Identifying and sharing your goals is great, but that doesn’t mean you can sit back and wait for things to happen. What steps can you take to get there? Make a list of connections you can reach out to for help and another list of thought leaders or industry experts with whom you’d love to connect. I used LinkedIn to connect with editors, subscribed to magazines that catered to my target audience, and started keeping notes on potential topic ideas. My first Entrepreneur article was published this past October. Letting those you trust in on your goals not only helps to hold you accountable, but it provides you with a personal cheering section when you realize a goal (and a cheering up section when you don’t).
Intention No. 3: Make space for big ideas
Our best ideas typically come to us in the car, in the shower, or in our dreams. This is when we’re most relaxed and allow our minds room for new thoughts. You don’t have to take a shower, a nap, or a drive around town to make it happen; any space you give yourself will work.
Still, entrepreneurs are not known for doing a great job of balancing work and life. In fact, we tend to go all in on one, often at the expense of the other. I firmly believe the Apple Watch’s stand and move goals were inspired by entrepreneurs like us who hunker down behind a computer screen for countless hours, only lifting our heads to look for coffee. And that is no recipe for cultivating creativity. It may sound like a bunch of yoga-inspired fluff, but making self-care a priority isn’t just good for your health, it’s good for your business endeavors.
Be intentional about making space for yourself—to take a walk, practice a little yoga, or dust off an old musical instrument. Yes, it takes time away from your desk but not necessarily your work. The creative process isn’t linear and scheduling structured time to think of new ideas is rarely effective. Think of self-care as part of your entrepreneurial creative process and you’ll end up getting so much more than that, not the least of which is better health, a lower heart rate, and the ability to focus. Let you mind wander to something else, and see where it takes you.
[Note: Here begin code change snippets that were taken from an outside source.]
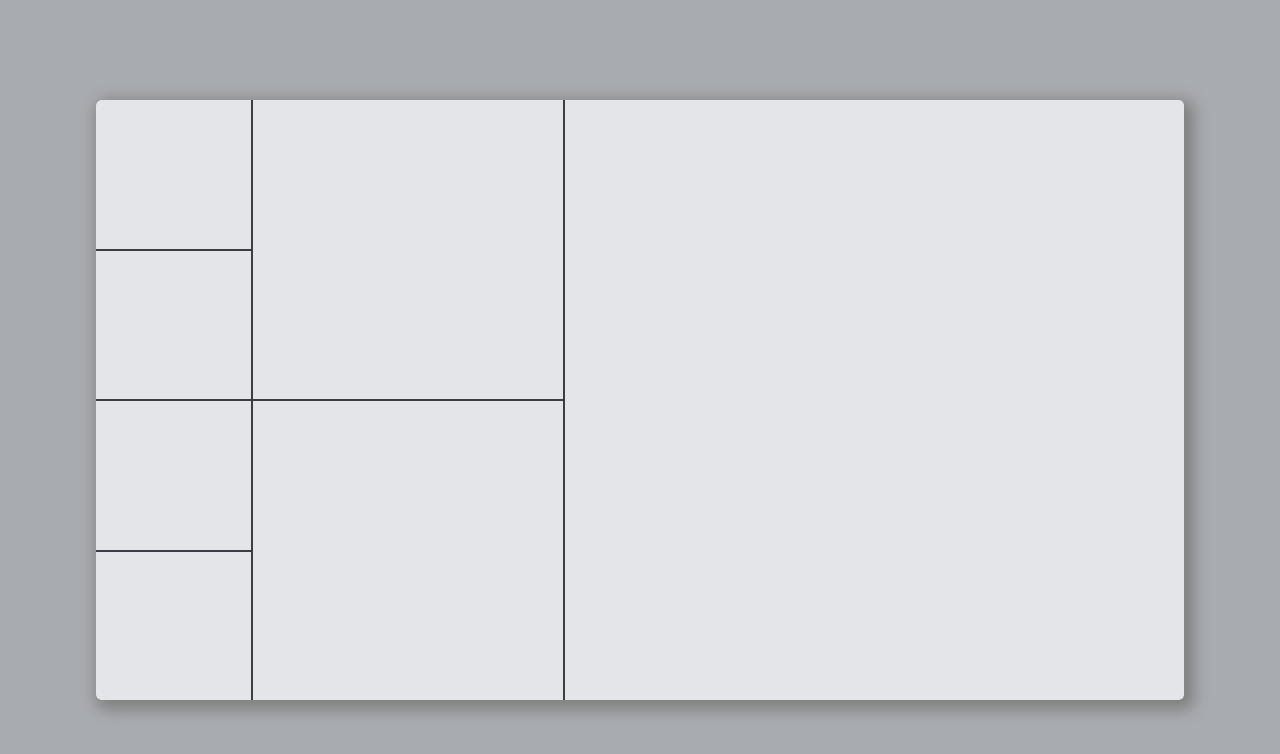
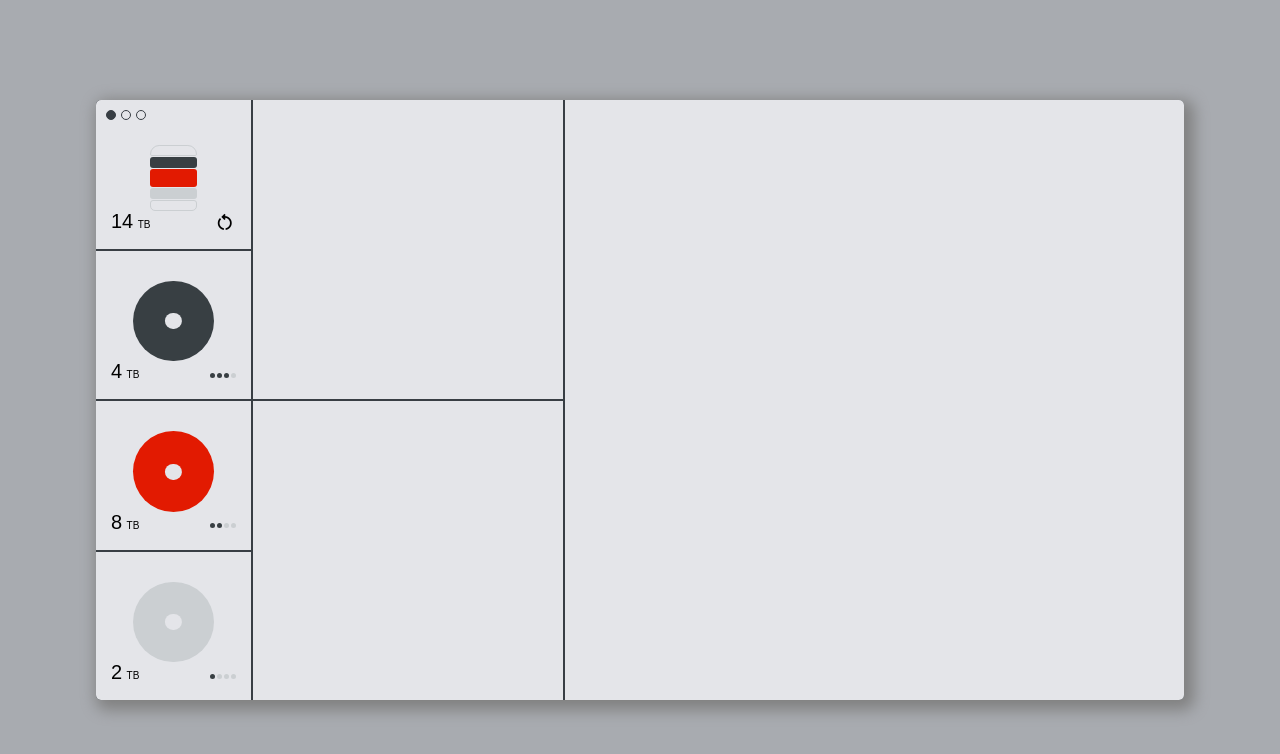
Before and after one commit to KimJi-An/macOS, a website built with Vite: page index.html in a window 1280 px wide. Built offline with nearby package versions, Linux system fonts and the light colour scheme; a web font is replaced by a local one.

Commit message:
memory image 부분 완성

```diff
--- a/index.html
+++ b/index.html
@@ -3,15 +3,81 @@
 <head>
   <meta charset="UTF-8" />
   <link rel="stylesheet" href="./styles/style.scss">
+  <link rel="stylesheet" href="https://fonts.googleapis.com/css2?family=Material+Symbols+Outlined:opsz,wght,FILL,GRAD@24,400,0,0" />
   <title>mac OS</title>
 </head>
 <body>
   <div class="wrapper">
     <section class="memory-img">
-      <div class="memory-img__total"></div>
-      <div class="memory-img__grey4"></div>
-      <div class="memory-img__red8"></div>
-      <div class="memory-img__white2"></div>
+      <div class="memory-img__total">
+        <div class="page">
+          <span></span>
+          <span></span>
+          <span></span>
+        </div>
+        <div class="img-tower">
+          <ul>
+            <li></li>
+            <li></li>
+            <li></li>
+            <li></li>
+            <li></li>
+          </ul>
+        </div>
+        <div class="space total">
+          <div class="text">
+            <span>14</span> <span>TB</span>
+          </div>
+          <span class="material-symbols-outlined">
+            restart_alt
+          </span>
+        </div>
+      </div>
+      <div class="color grey4">
+        <div class="img-disk">
+          <div class="big-circle">
+            <span class="small-circle"></span>
+          </div>
+        </div>
+        <div class="space disk">
+          <div class="text">
+            <span>4</span> <span>TB</span>
+          </div>
+          <div class="layer">
+            <span></span><span></span><span></span><span></span>
+          </div>
+        </div>
+      </div>
+      <div class="color red8">
+        <div class="img-disk">
+          <div class="big-circle">
+            <span class="small-circle"></span>
+          </div>
+        </div>
+        <div class="space disk">
+          <div class="text">
+            <span>8</span> <span>TB</span>
+          </div>
+          <div class="layer">
+            <span></span><span></span><span></span><span></span>
+          </div>
+        </div>
+      </div>
+      <div class="color white2">
+        <div class="img-disk">
+          <div class="big-circle">
+            <span class="small-circle"></span>
+          </div>
+        </div>
+        <div class="space disk">
+          <div class="text">
+            <span>2</span> <span>TB</span>
+          </div>
+          <div class="layer">
+            <span></span><span></span><span></span><span></span>
+          </div>
+        </div>
+      </div>
     </section>
     <div class="memory-text">
       <div class="used-available"></div>
--- a/styles/style.scss
+++ b/styles/style.scss
@@ -1,13 +1,15 @@
 @charset "UTF-8";
 @import "./reset.scss";
+@import url('https://fonts.googleapis.com/css2?family=Nanum+Gothic&family=Smooch+Sans:wght@200;400&display=swap');
 
 $gridColor: #383E44;
 $bgColor: #E4E5E9;
+$gray: #383F43;
+$red: #E21A01;
+$white: #CBCFD2;
 $gap: 2px;
 
 * {
-	margin: 0;
-	padding: 0;
 	box-sizing: border-box;
 }
 
@@ -18,6 +20,8 @@ body {
 	justify-content: center;
 	align-items: center;
   background-color: #A8ABB0;
+	font-family: 'Nanum Gothic', sans-serif;
+	font-family: 'Smooch Sans', sans-serif;
 }
 
 .wrapper {
@@ -30,6 +34,22 @@ body {
 	box-shadow: 5px 5px 15px 5px gray;
 	background-color: $gridColor;
 
+	.space {
+		padding: 0 5px;
+		display: flex;
+		justify-content: space-between;
+
+		.text span {
+			&:first-child {
+				font-size: 20px;
+			}
+
+			&:nth-child(2) {
+				font-size: 10px;
+			}
+		}
+	}
+
 	.memory-img {
 		display: grid;
 		grid-template-rows: repeat(4, 1fr);
@@ -38,22 +58,175 @@ body {
 		border-bottom-left-radius: 5px;
 		background-color: $gridColor;
 
+		.color {
+			padding: 10px;
+			display: grid;
+			grid-template-rows: 5.5fr 1.5fr;
+			background-color: $bgColor;
+
+			.img-disk {
+				display: flex;
+				justify-content: center;
+				align-items: flex-end;
+
+				.big-circle {
+					width: 60%;
+					height: 80%;
+					position: relative;
+					border-radius: 100%;
+				}
+
+				.small-circle {
+					position: absolute;
+					left: 50%;
+					top: 50%;
+					transform: translate(-50%, -50%);
+					width: 20%;
+					height: 20%;
+					border-radius: 100%;
+					background-color: $bgColor;
+				}
+			}
+
+			.space.disk {
+				display: flex;
+				justify-content: space-between;
+
+				.layer {
+					display: flex;
+					align-items: center;
+
+					span {
+						width: 5px;
+						height: 5px;
+						display: inline-block;
+						background-color: $white;
+						border-radius: 100%;
+
+						&:not(&:last-child) {
+							margin-right: 2px;
+						}
+					}
+				}
+			}
+		}
+
 		.memory-img__total {
+			display: grid;
+			padding: 10px;
+			grid-template-rows: 1fr 4.5fr 1.5fr;
 			border-top-left-radius: 5px;
 			background-color: $bgColor;
+
+			.page {
+				display: flex;
+
+				span {
+					width: 10px;
+					height: 10px;
+					margin-right: 5px;
+					border-radius: 100%;
+					border: 1px solid $gridColor;
+
+					&:first-child {
+						background-color: $gridColor;
+					}
+				}
+			}
+
+			.img-tower {
+				width: 100%;
+				display: flex;
+				justify-content: center;
+				align-items: flex-end;
+
+				ul {
+					width: 35%;
+					height: 80%;
+					display: flex;
+					flex-direction: column;
+					gap: 1px;
+
+					li {
+						border-radius: 3px;
+
+						&:first-child, &:last-child {
+							height: 18%;
+							background-color: $bgColor;
+							border: 1px solid #CBCFD2;
+						}
+
+						&:first-child {
+							border-top-left-radius: 15px;
+							border-top-right-radius: 15px;
+						}
+
+						&:nth-child(2) {
+							height: 18%;
+							background-color: $gray;
+						}
+
+						&:nth-child(3) {
+							height: 28%;
+							background-color: $red;
+						}
+
+						&:nth-child(4) {
+							height: 18%;
+							background-color: $white;
+						}
+
+						&:last-child {
+							border-bottom-left-radius: 5px;
+							border-bottom-right-radius: 5px;
+						}
+					}
+				}
+			}
+
+			.space.total {
+				.material-symbols-outlined {
+					font-size: 22px;
+				}
+			}
 		}
 
-		.memory-img__grey4 {
-			background-color: $bgColor;
+		.color.grey4 {
+			.big-circle {
+				background-color: $gray;
+			}
+
+			.layer span {
+				&:not(&:last-child) {
+					background-color: $gray;
+				}
+			}
 		}
 
-		.memory-img__red8 {
-			background-color: $bgColor;
+		.color.red8 {
+			.big-circle {
+				background-color: $red;
+			}
+
+			.layer span {
+				&:first-child, &:nth-child(2) {
+					background-color: $gray;
+				}
+			}
 		}
 
-		.memory-img__white2 {
+		.color.white2 {
 			border-bottom-left-radius: 5px;
-			background-color: $bgColor;
+
+			.big-circle {
+				background-color: $white;
+			}
+
+			.layer span {
+				&:first-child {
+					background-color: $gray;
+				}
+			}
 		}
 	}
 
@@ -73,7 +246,7 @@ body {
 	}
 
 	.memory-detail {
-		background-color: #E4E5E9;
+		background-color: $bgColor;
 		border-top-right-radius: 5px;
 		border-bottom-right-radius: 5px;
 	}
```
2020 has been a year of challenges we’d sooner forget, but it has also given us the space to adapt and prioritize. If you take anything with you into the new year, let it be that space. You’re more than a business owner; you're an entrepreneur. That means you’re a visionary – you don’t just settle in and ride out the highs and lows. Allowing yourself the space to adapt, evolve and create can make a tremendous difference in your ability to focus and innovate in the new year.